Before-and-after change records

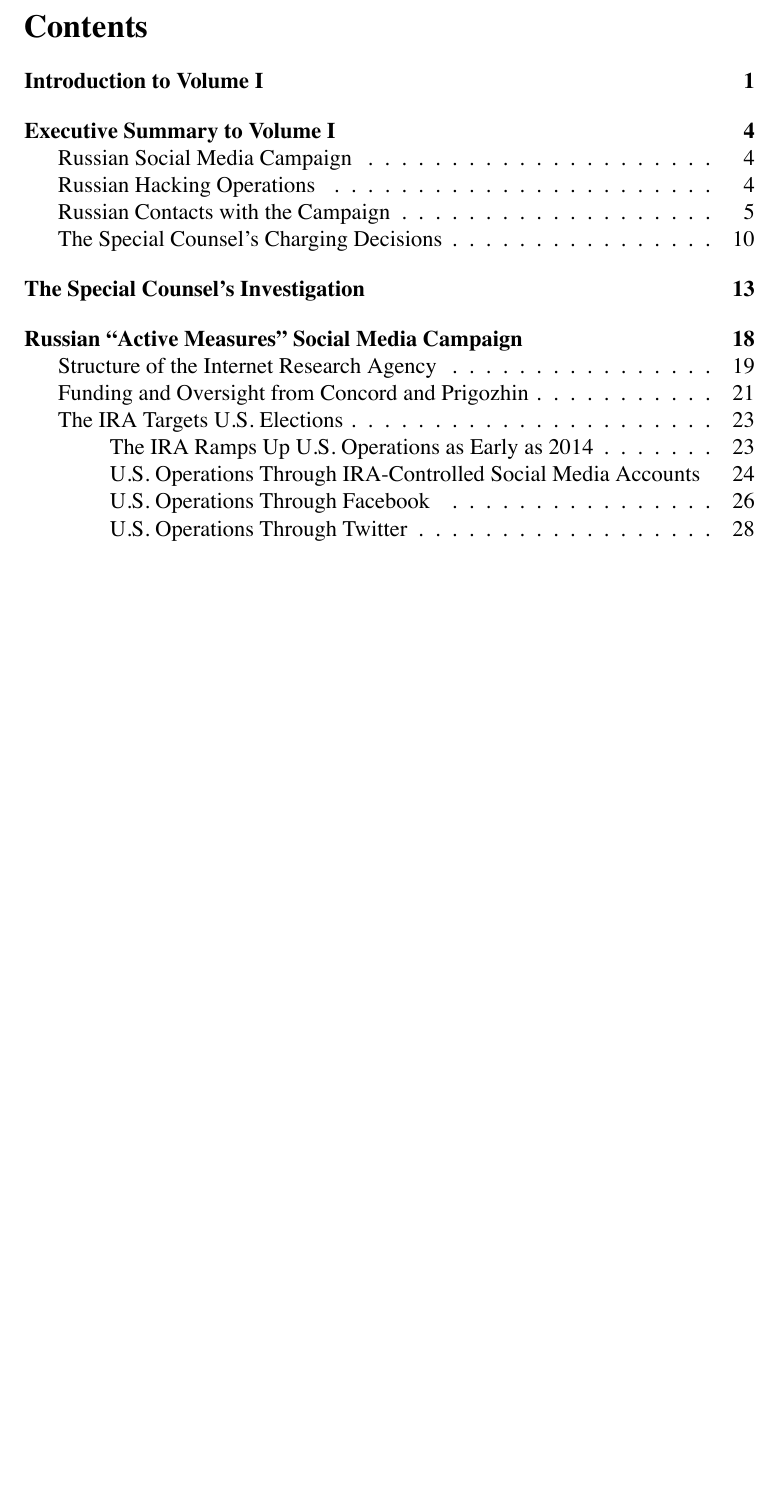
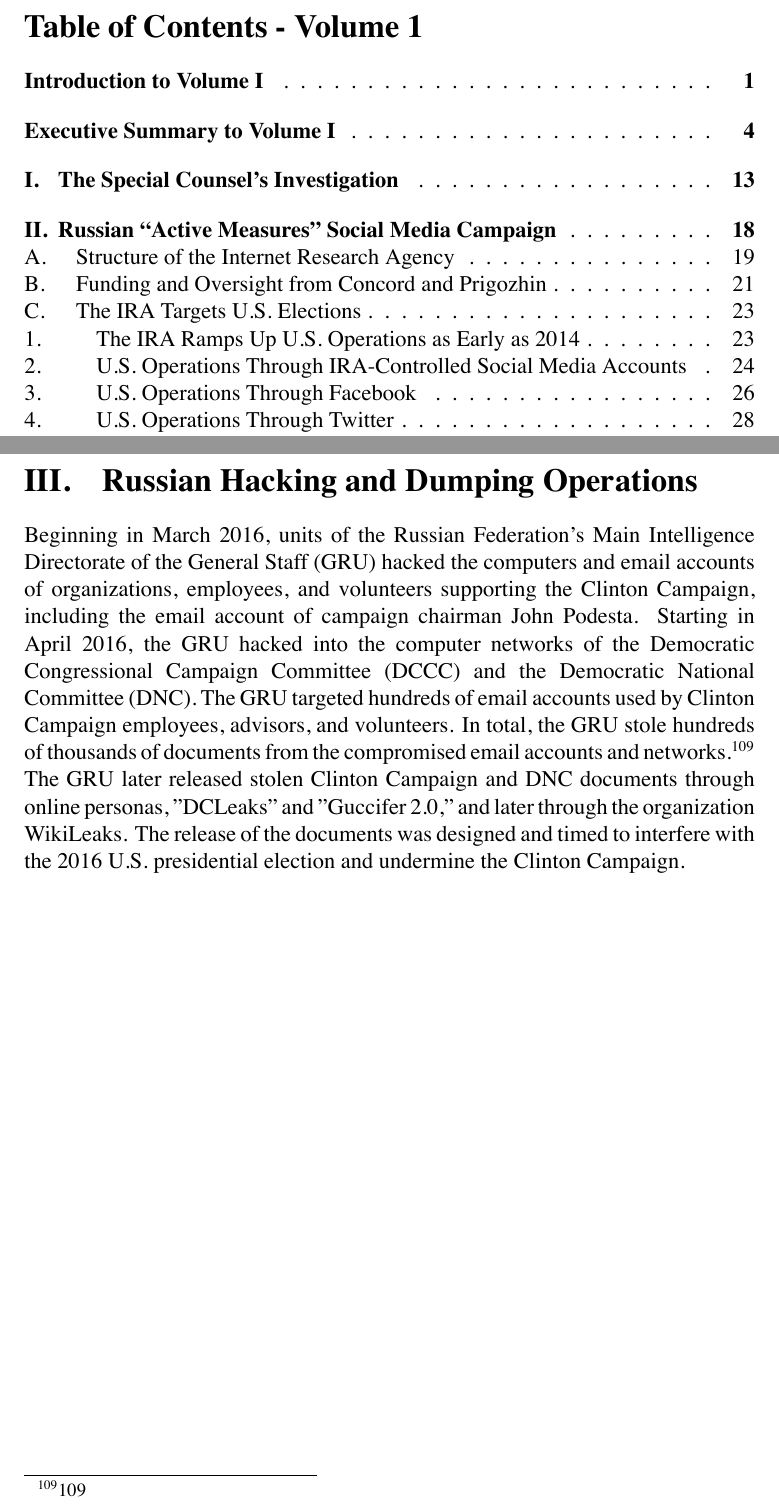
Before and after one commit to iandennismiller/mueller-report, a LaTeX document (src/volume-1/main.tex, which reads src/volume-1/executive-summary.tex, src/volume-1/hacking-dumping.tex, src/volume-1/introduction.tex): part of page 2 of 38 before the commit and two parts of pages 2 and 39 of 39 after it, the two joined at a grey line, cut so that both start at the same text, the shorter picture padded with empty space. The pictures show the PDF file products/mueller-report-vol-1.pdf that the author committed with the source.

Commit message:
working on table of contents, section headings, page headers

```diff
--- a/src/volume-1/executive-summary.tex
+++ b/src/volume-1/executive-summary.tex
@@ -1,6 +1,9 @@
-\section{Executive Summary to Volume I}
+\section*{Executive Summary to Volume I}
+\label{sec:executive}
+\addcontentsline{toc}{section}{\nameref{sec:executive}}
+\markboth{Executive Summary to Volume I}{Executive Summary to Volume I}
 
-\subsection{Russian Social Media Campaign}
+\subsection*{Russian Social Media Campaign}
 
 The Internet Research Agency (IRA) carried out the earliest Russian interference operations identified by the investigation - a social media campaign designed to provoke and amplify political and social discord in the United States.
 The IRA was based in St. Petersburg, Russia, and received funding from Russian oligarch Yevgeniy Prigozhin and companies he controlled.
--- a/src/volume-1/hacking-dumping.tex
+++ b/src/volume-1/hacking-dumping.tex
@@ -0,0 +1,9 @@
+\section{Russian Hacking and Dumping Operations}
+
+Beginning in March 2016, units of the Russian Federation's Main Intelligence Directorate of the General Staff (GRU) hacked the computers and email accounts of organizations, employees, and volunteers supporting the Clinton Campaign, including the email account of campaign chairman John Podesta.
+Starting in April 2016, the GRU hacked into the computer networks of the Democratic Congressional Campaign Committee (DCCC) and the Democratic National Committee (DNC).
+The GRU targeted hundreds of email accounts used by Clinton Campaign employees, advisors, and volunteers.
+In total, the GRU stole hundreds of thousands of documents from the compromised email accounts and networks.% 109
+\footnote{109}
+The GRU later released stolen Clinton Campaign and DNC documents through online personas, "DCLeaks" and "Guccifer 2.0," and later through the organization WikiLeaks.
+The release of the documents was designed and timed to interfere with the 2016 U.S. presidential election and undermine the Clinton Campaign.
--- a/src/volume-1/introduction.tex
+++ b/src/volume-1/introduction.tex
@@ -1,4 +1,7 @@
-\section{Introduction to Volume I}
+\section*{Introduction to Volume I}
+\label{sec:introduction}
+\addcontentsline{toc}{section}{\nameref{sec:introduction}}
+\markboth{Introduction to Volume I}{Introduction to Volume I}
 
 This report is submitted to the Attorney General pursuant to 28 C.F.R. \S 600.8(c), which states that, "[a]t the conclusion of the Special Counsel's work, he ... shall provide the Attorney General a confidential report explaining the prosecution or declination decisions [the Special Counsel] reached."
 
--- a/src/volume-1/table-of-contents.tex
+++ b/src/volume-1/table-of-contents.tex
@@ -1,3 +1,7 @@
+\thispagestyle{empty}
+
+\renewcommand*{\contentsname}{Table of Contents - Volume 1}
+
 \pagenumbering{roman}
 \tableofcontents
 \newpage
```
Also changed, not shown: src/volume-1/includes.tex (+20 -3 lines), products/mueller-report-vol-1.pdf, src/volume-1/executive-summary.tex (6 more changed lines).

◆ WHAT IS REQUIRED
Where a line above holds the string "Clinton", copy that line.

◆ TASK RESPONSE
+Beginning in March 2016, units of the Russian Federation's Main Intelligence Directorate of the General Staff (GRU) hacked the computers and email accounts of organizations, employees, and volunteers supporting the Clinton Campaign, including the email account of campaign chairman John Podesta.
+The GRU targeted hundreds of email accounts used by Clinton Campaign employees, advisors, and volunteers.
+The GRU later released stolen Clinton Campaign and DNC documents through online personas, "DCLeaks" and "Guccifer 2.0," and later through the organization WikiLeaks.
+The release of the documents was designed and timed to interfere with the 2016 U.S. presidential election and undermine the Clinton Campaign.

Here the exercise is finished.